This browse version of our Coldstream Guards collection allows you to virtually browse through registers held at the Coldstream Guards archive in Wellington Barracks, London. The archive covers the period 1800-1947 and there are many different types of registers with enlistment registers and discharge books being the most common.
Each record includes an image from original registers held by the Coldstream Guards. Those registers are:
• Casualties 1939-1947 • Courts Martials 1800-1815 • Decorations and Rewards 1914-1918 • Decorations and Rewards 1939-1948 • Discharges 1884-1947 • Enlistments 1884-1947 • Missing in Action 1939-1945 • Nominal Roll of 1st Battalion men serving in Sudan 1932-1933 • Officers’ Record of Services 1861-1915 • Shanghai Defence Force 1927-1928 • South African Campaign 1899-1902 • Succession Book of 2nd Battalion officers 1797-1926 • Succession Book of Officers 1826-1936 • Record of Campaigns 1854 to 1895
The amount of information listed varies, but the records may contain the following information about your ancestor:
Name Regimental and/or Army number Birth year Birth place Enlistment date Date of discharge and reason for it
There are close to 130,000 records contained within the registers in this Coldstream Guards collection. Some men will feature in multiple collections meaning that you may find an enlistment register record, casualty details, details of service in one or more campaigns, gallantry award details and details regarding the man’s discharge or death in service.
The collection begins in 1800 with a small collection of courts martial records and the punishments meted out. This was in the days long before flogging, as a punishment, was banned. We can only grimace now at the number of lashes awarded to men who had fallen foul of military and regimental law; and marvel at how the hapless individuals even survived their punishments.
The largest collections are those which give details of enlistments and discharges. Enlistment registers can be particularly rich sources of information giving details about where a man was born, his age on enlistment, next of kin details and campaigns served in. The British Army was always considered to be the home for the single man with marriage very much discouraged. Nevertheless, soldiers did marry, in particular those who decided to re-engage to complete 21 years, often ending their careers as senior non-commissioned officers (NCOs).
Enlistment registers were maintained by the regiment, into these books the details that had been entered on the man’s attestation paper. Next of kin details in these books – usually a parent – were entered in pencil and then erased overwritten in ink if the man decided to marry. If he wanted to marry ‘on the strength’ and have his wife and children also looked after by the regiment, there were certain criteria that needed to be fulfilled, and the regiment would also make enquiries to ensure the lady in question was reputable.

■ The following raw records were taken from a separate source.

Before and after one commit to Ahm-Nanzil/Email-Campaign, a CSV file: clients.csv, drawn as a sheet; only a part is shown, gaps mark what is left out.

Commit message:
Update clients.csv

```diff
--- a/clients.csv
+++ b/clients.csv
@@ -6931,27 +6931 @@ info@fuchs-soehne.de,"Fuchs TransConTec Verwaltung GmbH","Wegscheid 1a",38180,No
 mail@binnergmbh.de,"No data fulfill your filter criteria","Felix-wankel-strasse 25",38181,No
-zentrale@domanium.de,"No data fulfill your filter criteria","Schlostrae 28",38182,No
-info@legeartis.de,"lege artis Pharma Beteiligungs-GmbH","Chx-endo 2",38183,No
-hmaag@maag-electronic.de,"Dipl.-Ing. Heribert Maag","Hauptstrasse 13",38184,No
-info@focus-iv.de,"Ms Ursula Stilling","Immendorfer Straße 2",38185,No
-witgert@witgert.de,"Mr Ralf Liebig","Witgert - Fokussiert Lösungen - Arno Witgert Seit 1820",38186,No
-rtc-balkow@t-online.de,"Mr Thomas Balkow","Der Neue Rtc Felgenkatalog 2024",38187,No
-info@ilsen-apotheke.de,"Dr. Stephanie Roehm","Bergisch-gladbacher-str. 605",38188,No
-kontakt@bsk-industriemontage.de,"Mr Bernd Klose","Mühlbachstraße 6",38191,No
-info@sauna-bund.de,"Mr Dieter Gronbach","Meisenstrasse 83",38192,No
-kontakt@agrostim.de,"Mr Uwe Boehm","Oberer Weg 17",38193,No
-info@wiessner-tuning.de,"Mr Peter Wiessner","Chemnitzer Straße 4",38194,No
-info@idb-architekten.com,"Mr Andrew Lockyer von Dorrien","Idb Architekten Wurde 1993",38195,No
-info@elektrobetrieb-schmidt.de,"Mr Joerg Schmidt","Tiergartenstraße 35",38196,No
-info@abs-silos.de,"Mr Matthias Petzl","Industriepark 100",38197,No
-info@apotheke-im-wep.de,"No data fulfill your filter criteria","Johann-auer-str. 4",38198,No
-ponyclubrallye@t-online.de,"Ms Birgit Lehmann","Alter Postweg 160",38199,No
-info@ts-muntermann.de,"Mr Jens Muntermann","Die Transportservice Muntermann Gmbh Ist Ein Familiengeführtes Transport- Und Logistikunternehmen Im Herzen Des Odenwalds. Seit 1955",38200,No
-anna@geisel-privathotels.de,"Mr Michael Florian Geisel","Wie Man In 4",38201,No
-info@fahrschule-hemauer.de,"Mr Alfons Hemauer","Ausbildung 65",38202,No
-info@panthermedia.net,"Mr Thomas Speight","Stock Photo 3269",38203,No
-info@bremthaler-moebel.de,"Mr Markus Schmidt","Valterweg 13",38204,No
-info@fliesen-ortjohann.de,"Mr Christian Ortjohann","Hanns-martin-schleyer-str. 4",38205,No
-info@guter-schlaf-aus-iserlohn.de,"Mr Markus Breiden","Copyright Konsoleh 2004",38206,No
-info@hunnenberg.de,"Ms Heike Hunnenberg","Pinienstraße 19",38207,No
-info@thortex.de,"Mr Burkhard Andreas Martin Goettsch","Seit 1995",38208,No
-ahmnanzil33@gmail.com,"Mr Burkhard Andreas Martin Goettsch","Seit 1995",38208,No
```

Here too, in this collection, you will find casualty details: men who were wounded, were recorded as missing, became prisoners of war or who lost their lives in the service of their country.
All of the records you see in this collection are published courtesy of the Trustees of the Coldstream Guards Charitable Fund and are housed in the Coldstream Guards archive at Wellington Barracks in London. Until recently, the regiment was also the custodian of Coldstream Guards service records, but these have latterly been deposited with the Ministry of Defence and can be requested from the MoD. Don’t forget, also, that Findmypast also published thousands of Coldstream Guards service records and is now home to the most complete collection of Coldstream Guards records from this prestigious regiment of Foot Guards.
The Foot Guards regiments all have different arrangements of buttons on their tunics which reflect their precedence. The Coldstream Guards buttons are grouped in pairs which reflects their precedence within the Foot Guards. The Grenadier Guards have single buttons evenly spaced, the Scots Guards have their buttons in threes, the Irish Guards in fours and the Welsh Guards in fives. Next time you watch 'The Trooping of the Colour' on TV (or in person). use this handy rule of thumb to identify the Foot Guards regiments.
Images are provided courtesy of the Trustees of the Coldstream Guards Charitable Fund
It sounds like an obvious thing to state but there may be information on an opening page that is not recorded on subsequent pages.